Closer than it appears

Farther vs. further

Now that The Associated Press has dropped the distinction between “over” and “more than” for quantities, perhaps it’s time to acknowledge that other fine lines have been erased over the years. A prime candidate would be the distinction between “farther” and “further.”

“In the best usage, farther refers to physical distances, further to figurative distances,” Garner’s Modern American Usage says. The Associated Press Stylebook says, “Farther refers to physical distance: He walked farther into the woods. Further refers to an extension of time or degree: She will look further into the mystery.
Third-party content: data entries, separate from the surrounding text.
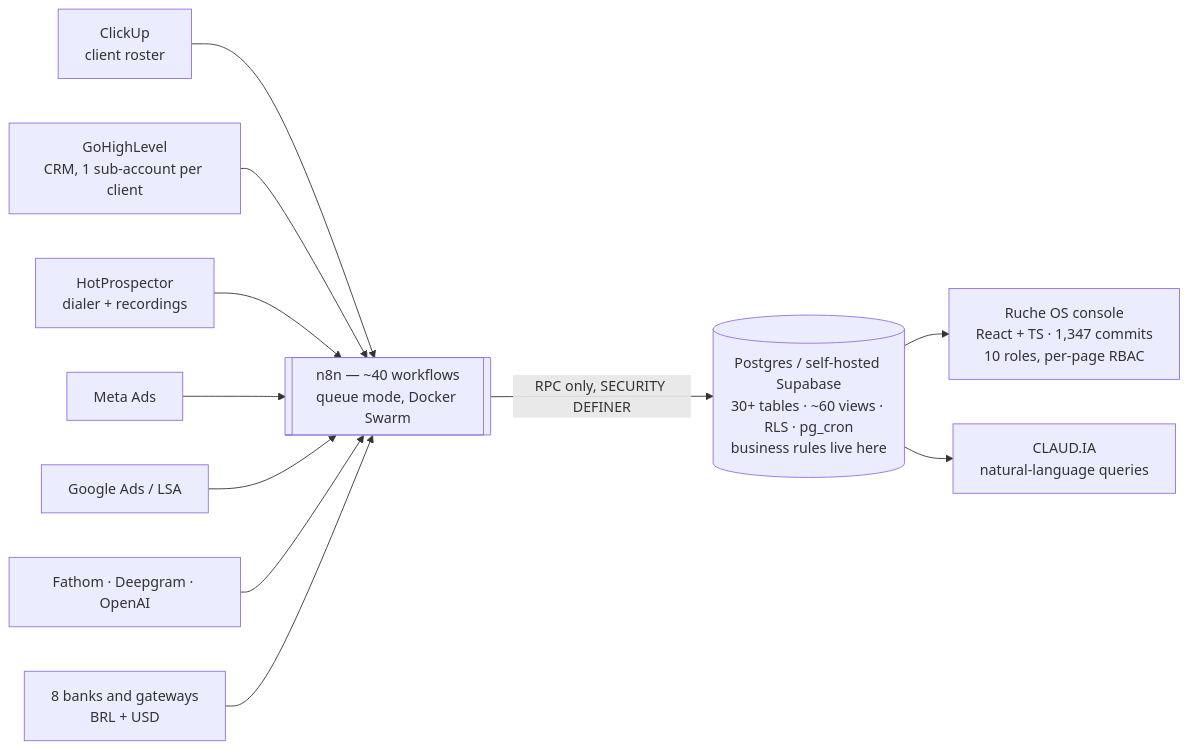
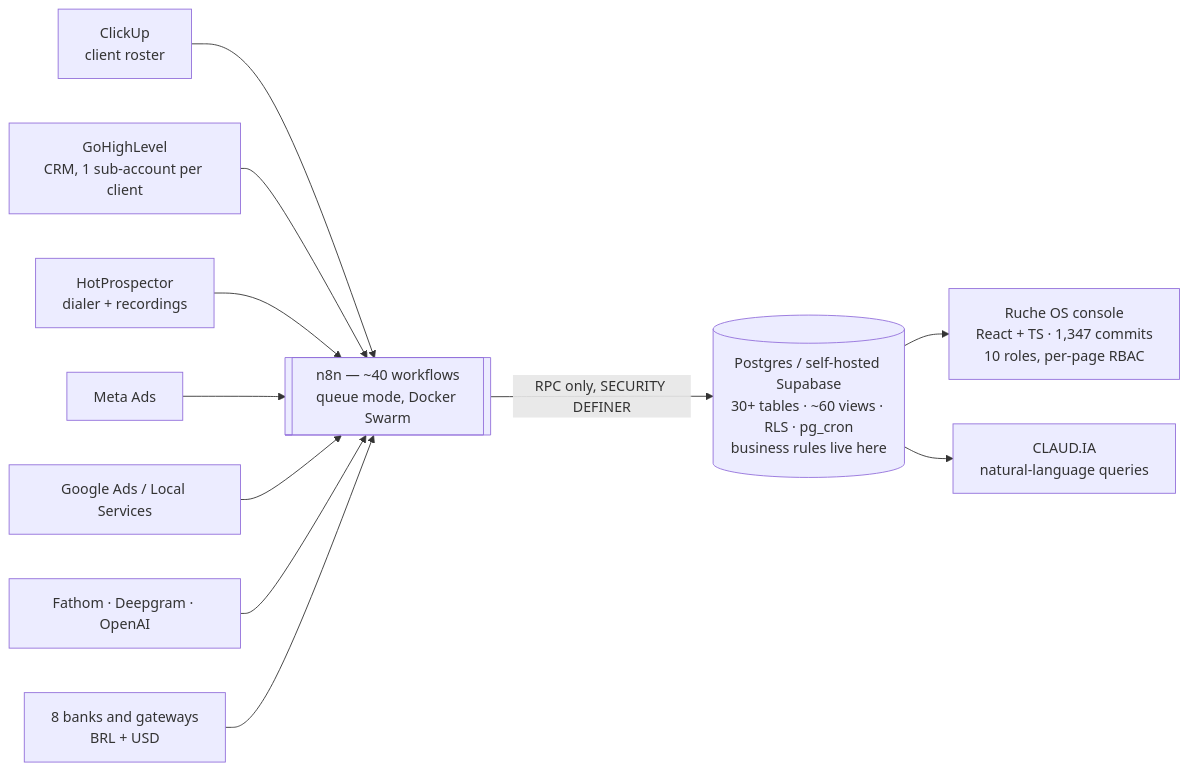
One commit to Zuqueee/ruche-os changed the diagram in README.md. Above: the diagram before and after it, drawn with Mermaid.

Commit message:
Quote Mermaid node labels so GitHub renders the diagram
Unquoted labels containing a comma or a slash can fail to parse.

````diff
--- a/README.md
+++ b/README.md
@@ -37,15 +37,15 @@
 ```mermaid
 flowchart LR
-  CU[ClickUp<br/>client roster] --> N8N
-  GHL[GoHighLevel<br/>CRM, 1 sub-account per client] --> N8N
-  HP[HotProspector<br/>dialer + recordings] --> N8N
-  META[Meta Ads] --> N8N
-  GADS[Google Ads / LSA] --> N8N
-  AI[Fathom · Deepgram · OpenAI] --> N8N
-  BANKS[8 banks and gateways<br/>BRL + USD] --> N8N
+  CU["ClickUp<br/>client roster"] --> N8N
+  GHL["GoHighLevel<br/>CRM, 1 sub-account per client"] --> N8N
+  HP["HotProspector<br/>dialer + recordings"] --> N8N
+  META["Meta Ads"] --> N8N
+  GADS["Google Ads / Local Services"] --> N8N
+  AI["Fathom · Deepgram · OpenAI"] --> N8N
+  BANKS["8 banks and gateways<br/>BRL + USD"] --> N8N
 
   N8N[["n8n — ~40 workflows<br/>queue mode, Docker Swarm"]] -->|RPC only, SECURITY DEFINER| PG
   PG[("Postgres / self-hosted Supabase<br/>30+ tables · ~60 views · RLS · pg_cron<br/>business rules live here")]
   PG --> FE["Ruche OS console<br/>React + TS · 1,347 commits<br/>10 roles, per-page RBAC"]
   PG --> CLAUDIA["CLAUD.IA<br/>natural-language queries"]
 ```
````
The New York Times Manual of Style and Usage says the same, as does the Chicago Manual of Style, and so on.

If everyone agrees, why do so many writers have so much difficulty with this distinction?

Not to pick on a member of Congress, but this excerpt of a press release from Rep. John Campbell of California, which criticizes the proposed White House budget, offers a clue [emphasis added]:

This proposal, which increases taxes, spending, the number of welfare programs and the size of the deficit, moves farther and farther away from responsible budgeting and from the views of any Republican or moderate Democrat. Thankfully, it is a document that will go no further than its release.

None of those uses refers to physical distance: Welfare programs and deficits do not actually move, nor does the budget itself. But “farther” was used twice and “further” once.

One possibility is that the use of the word “move” prompted the image of physical distance. Anecdotal research indicates that, much of the time, a word like “move,” “rise,” or “fall” accompanies the use of “farther” when the distance is figurative. In other words, words that ordinarily indicate physical movement might trigger the desire to use “farther.”

Another possibility is that this is a simple lack of understanding of what “physical distance” means. If you and your partner split up, for example, you may be sitting next to each other but living in different worlds. That metaphysical distance might seem very physical to some people, and they might use “farther apart” to describe their relationship.

Merriam-Webster’s Dictionary of English Usage notes that “farther” and “further” are “historically the same word, so it is not surprising that the two have been used more or less interchangeably.” In its page and a half (!) discussion, M-W says that the distinction took hold in the 20th century, though H.W. Fowler predicted in 1926 that “further would eventually replace farther altogether.”

M-W says that has not happened—yet—though “the British evidence in our files shows further more common than farther in all senses.” And Garner’s makes the case that the distinction has all but disappeared anyway: Both “farther” misused for figurative distances and “further” misused for physical distances are at Stage 4 of the five-stage Language-Change Index, in Garner’s own terminology a distinction observed only by “die-hard snoots.”

Let this useless distinction go no farther, and accept either “further” or “farther,” the way we (now) allow “over” and “more than.” Preserve the distinction when you recognize it, but don’t sweat the metaphysical.

Merrill Perlman managed copy desks across the newsroom at The New York Times, where she worked for 25 years. Follow her on Twitter at @meperl.